Of course, you would expect that anyone who’s doing something ought to be conscious of the fact that he’s doing it, however, that consciousness is mental, not spiritual. And the ‘heart’ Jesus was referring to in v.35 was implying the ‘spirit’ of man. If the consciousness is mental, that’s not enough; he still doesn’t know what he’s doing. This is because his behaviors are still being controlled by his spiritual nature.
It’s possible that you’re conscious of something on a mental level, but on a spiritual level—you are not. The place where one’s behavioral patterns are being stored isn’t in his mind but in his spirit or heart. Your spirit is otherwise called your sub-conscious mind. And that’s what controls your actions.
Many times people do things that they can't explain why they did it but can only remeber that they did. That's ignorant offending.
It’s with this knowledge that Jesus said, “Father forgive them, for they know not what they are doing.” It’ll be ludicrous to assume that grown up men ‘don’t know what they’re doing’ when they even go all the way to kill someone. However, in the light this discourse, it’s perfectly true because when one is acting from a behavioral pattern, he’s literally being controlled. He can’t help himself; hence he really doesn’t know what he’s doing.
Imagine a scenario where someone steps on your foot intentionally. If it were a one-year-old baby, you would easily assume that he doesn’t know what he is doing, thus esteeming him to be an ignorant offender. Hence, it’ll be difficult for you to get angry. If, however, an adult, say, a twenty-five-year-old man steps on your foot, chances are, you would react irrationally, in anger, because you assume he’s perfectly aware of what he was doing. But, as we explained earlier, that’s not true.
Those who killed Jesus weren’t babies, they were grown up men, yet, on two separate occasions, He attested to the fact that they couldn’t have done any better than they already did—they didn’t know what they were doing. That means Jesus wasn’t lying.
Equally, we need to follow Jesus’ pattern of thoughts. In Matthew 12:33, Jesus said a tree is known by its fruits. The ‘fruits’ connotes the behavior. Now, only men who have corrupt fruit can behave in such a corrupt way as to intentionally step on someone’s foot without feeling any compuction, accordingly, that’s an indication that his heart is corrupt (v.33), and if it is, then it’s an indication that that fellow actually couldn’t be any better than he already was—his corrupt heart had made his behavior equally corrupt.
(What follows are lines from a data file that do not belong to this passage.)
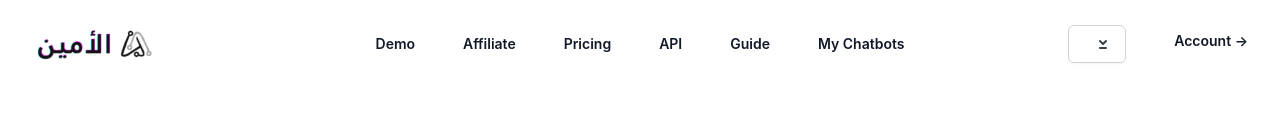
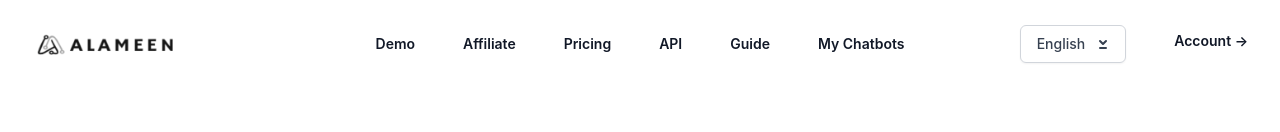
Before and after one commit to SherazManzoor/codebase, a React (Create React App) app: page / in a window 1280 px wide. Shown: the top 132 px of the page. Built offline with nearby package versions, Linux system fonts and the light colour scheme.

Commit message:
Update Navbar.jsx

```diff
--- a/src/routes/components/Navbar.jsx
+++ b/src/routes/components/Navbar.jsx
@@ -16,7 +16,7 @@ export default function Navbar() {
     setDropdownOpen(!dropdownOpen);
   };
   // document.body.dir = i18n.dir();
-  const [activeLanguage, setActiveLanguage] = useState();
+  const [activeLanguage, setActiveLanguage] = useState("English");
   const languages = ["English", "عربي"];
   const storedLanguage = Cookies.get("selectedLanguage");
   const handleLanguageChange = (language) => {
```
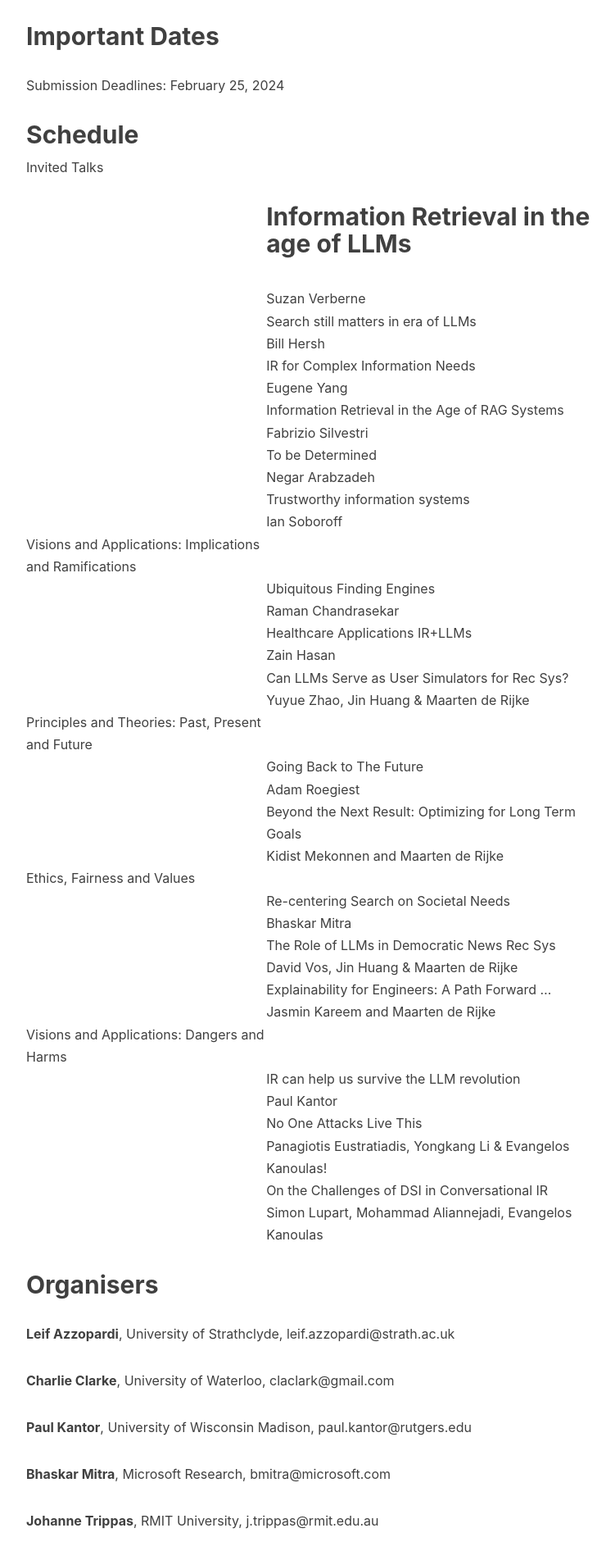
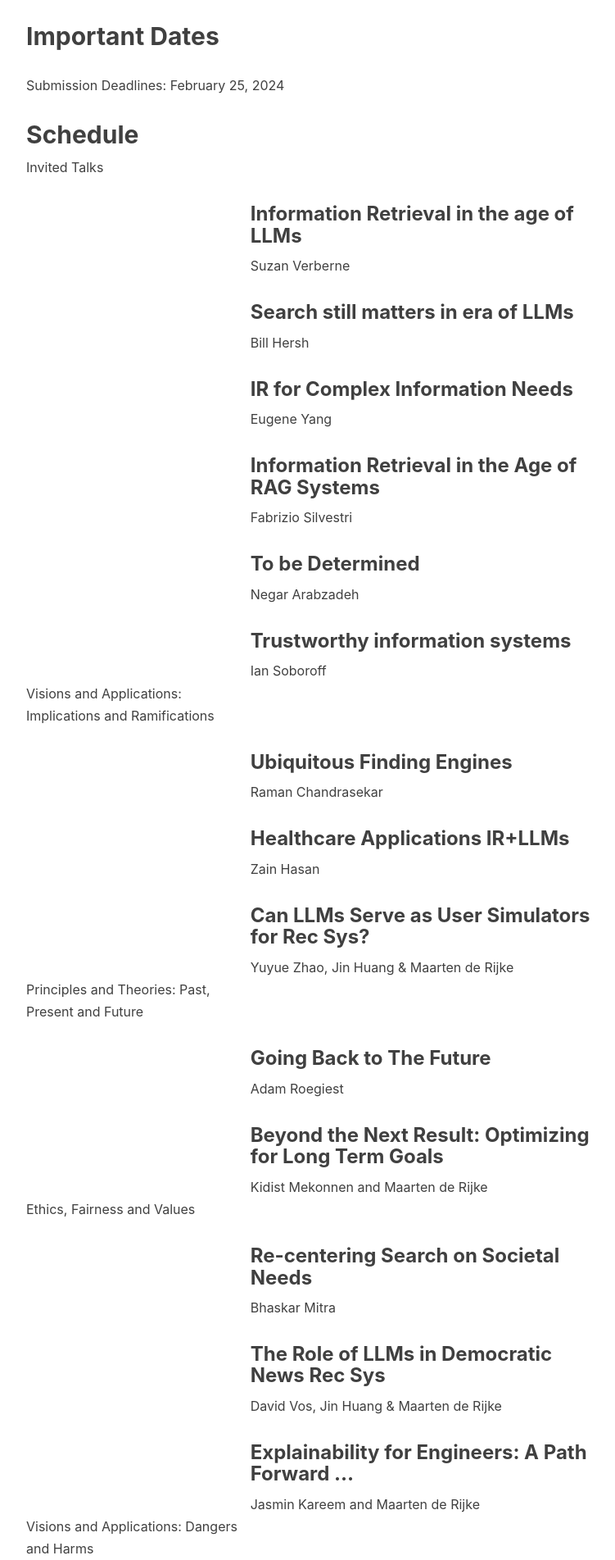
Before and after one commit to SearchFutures/SearchFutures.github.io, a Jekyll site: the page built from index.md, in a window 1280 px wide. Shown: the part 2367-4270 px from the top of the page at 82% size, without its empty margins (233-984 px from the left). Built offline with Jekyll 4.4.1, drawn with Linux system fonts in a browser that asks for light colours; nearby versions of some CDN libraries; our own code applies the rules of GitHub Pages for plain Markdown files.

```diff
--- a/index.md
+++ b/index.md
@@ -57,27 +57,27 @@ Submission Deadlines: February 25, 2024
     </tr>
     <tr>
       <td>     </td>
-      <td> <h2>Information Retrieval in the age of LLMs</h2>   <br/>    Suzan Verberne    </td>
+      <td> <h3>Information Retrieval in the age of LLMs</h3>    Suzan Verberne    </td>
     </tr>
     <tr>
       <td>    </td>
-      <td>   Search still matters in era of LLMs   <br/>   Bill Hersh         </td>
+      <td>   <h3>Search still matters in era of LLMs   </h3>   Bill Hersh         </td>
     </tr>
     <tr>
       <td>    </td>
-      <td>   IR for Complex Information Needs   <br/>    Eugene Yang         </td>
+      <td>   <h3>IR for Complex Information Needs</h3>    Eugene Yang         </td>
     </tr>
     <tr>
       <td> </td>
-      <td>   Information Retrieval in the Age of RAG Systems   <br/>    Fabrizio Silvestri    </td>
+      <td>   <h3>Information Retrieval in the Age of RAG Systems   </h3>    Fabrizio Silvestri    </td>
     </tr>
      <tr>
       <td> </td>
-      <td>   To be Determined   <br/>   Negar Arabzadeh    </td>
+      <td>   <h3>To be Determined   </h3>   Negar Arabzadeh    </td>
     </tr>
     <tr>
       <td> </td>
-      <td>   Trustworthy information systems   <br/>    Ian Soboroff    </td>
+      <td>   <h3>Trustworthy information systems   </h3>    Ian Soboroff    </td>
     </tr>
     <tr>
       <td>Visions and Applications: Implications and Ramifications</td>
@@ -85,15 +85,15 @@ Submission Deadlines: February 25, 2024
     </tr>
     <tr>
       <td>  </td>
-      <td>    Ubiquitous Finding Engines   <br/>   Raman Chandrasekar    </td>
+      <td>    <h3>Ubiquitous Finding Engines   </h3>   Raman Chandrasekar    </td>
     </tr>
     <tr>
       <td>   </td>
-      <td>     Healthcare Applications IR+LLMs   <br/>   Zain Hasan       </td>
+      <td>    <h3> Healthcare Applications IR+LLMs   </h3>   Zain Hasan       </td>
     </tr>
    <tr>
       <td>   </td>
-      <td>   Can LLMs Serve as User Simulators for Rec Sys?   <br/>   Yuyue Zhao, Jin Huang & Maarten de Rijke     </td>
+      <td>   <h3>Can LLMs Serve as User Simulators for Rec Sys?   </h3>   Yuyue Zhao, Jin Huang & Maarten de Rijke     </td>
     </tr>
    <tr>
       <td> Principles and Theories: Past, Present and Future  </td>
@@ -101,11 +101,11 @@ Submission Deadlines: February 25, 2024
     </tr>
    <tr>
       <td>   </td>
-      <td>    Going Back to The Future   <br/>   Adam Roegiest    </td>
+      <td>    <h3>Going Back to The Future   </h3>   Adam Roegiest    </td>
     </tr>
    <tr>
       <td>   </td>
-      <td>    Beyond the Next Result: Optimizing for Long Term Goals   <br/>   Kidist Mekonnen and Maarten de Rijke    </td>
+      <td>    <h3>Beyond the Next Result: Optimizing for Long Term Goals   </h3>   Kidist Mekonnen and Maarten de Rijke    </td>
     </tr>
    <tr>
       <td> Ethics, Fairness and Values  </td>
@@ -113,15 +113,15 @@ Submission Deadlines: February 25, 2024
     </tr>
    <tr>
       <td>   </td>
-      <td>    Re-centering Search on Societal Needs   <br/>   Bhaskar Mitra    </td>
+      <td>    <h3>Re-centering Search on Societal Needs   </h3>   Bhaskar Mitra    </td>
     </tr>
    <tr>
       <td>   </td>
-      <td>    The Role of LLMs in Democratic News Rec Sys   <br/>   David Vos, Jin Huang & Maarten de Rijke    </td>
+      <td>    <h3>The Role of LLMs in Democratic News Rec Sys   </h3>   David Vos, Jin Huang & Maarten de Rijke    </td>
     </tr>
    <tr>
       <td>   </td>
-      <td>    Explainability for Engineers: A Path Forward …   <br/>   Jasmin Kareem and Maarten de Rijke    </td>
+      <td>    <h3>Explainability for Engineers: A Path Forward …   </h3>   Jasmin Kareem and Maarten de Rijke    </td>
     </tr>
    <tr>
       <td>  Visions and Applications: Dangers and Harms </td>
@@ -129,15 +129,15 @@ Submission Deadlines: February 25, 2024
     </tr>
    <tr>
       <td>   </td>
-      <td>    IR can help us survive the LLM revolution   <br/>   Paul Kantor    </td>
+      <td>    <h3>IR can help us survive the LLM revolution   </h3>   Paul Kantor    </td>
     </tr>
    <tr>
       <td>   </td>
-      <td>    No One Attacks Live This   <br/>   Panagiotis Eustratiadis, Yongkang Li & Evangelos Kanoulas!    </td>
+      <td>   <h3> No One Attacks Live This   </h3>   Panagiotis Eustratiadis, Yongkang Li & Evangelos Kanoulas!    </td>
     </tr>
    <tr>
       <td>   </td>
-      <td>    On the Challenges of DSI in Conversational IR   <br/>   Simon Lupart, Mohammad Aliannejadi, Evangelos Kanoulas    </td>
+      <td>    <h3>On the Challenges of DSI in Conversational IR   </h3>   Simon Lupart, Mohammad Aliannejadi, Evangelos Kanoulas    </td>
     </tr>
   </tbody>
 </table>
```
As a result of this, the necessary assumptions are subtle facts that still hold water. If you’d embrace them, and even mutter them to yourself when you’re being offended, they’ll palliate your anger greatly.
© 2017 Matthew Joseph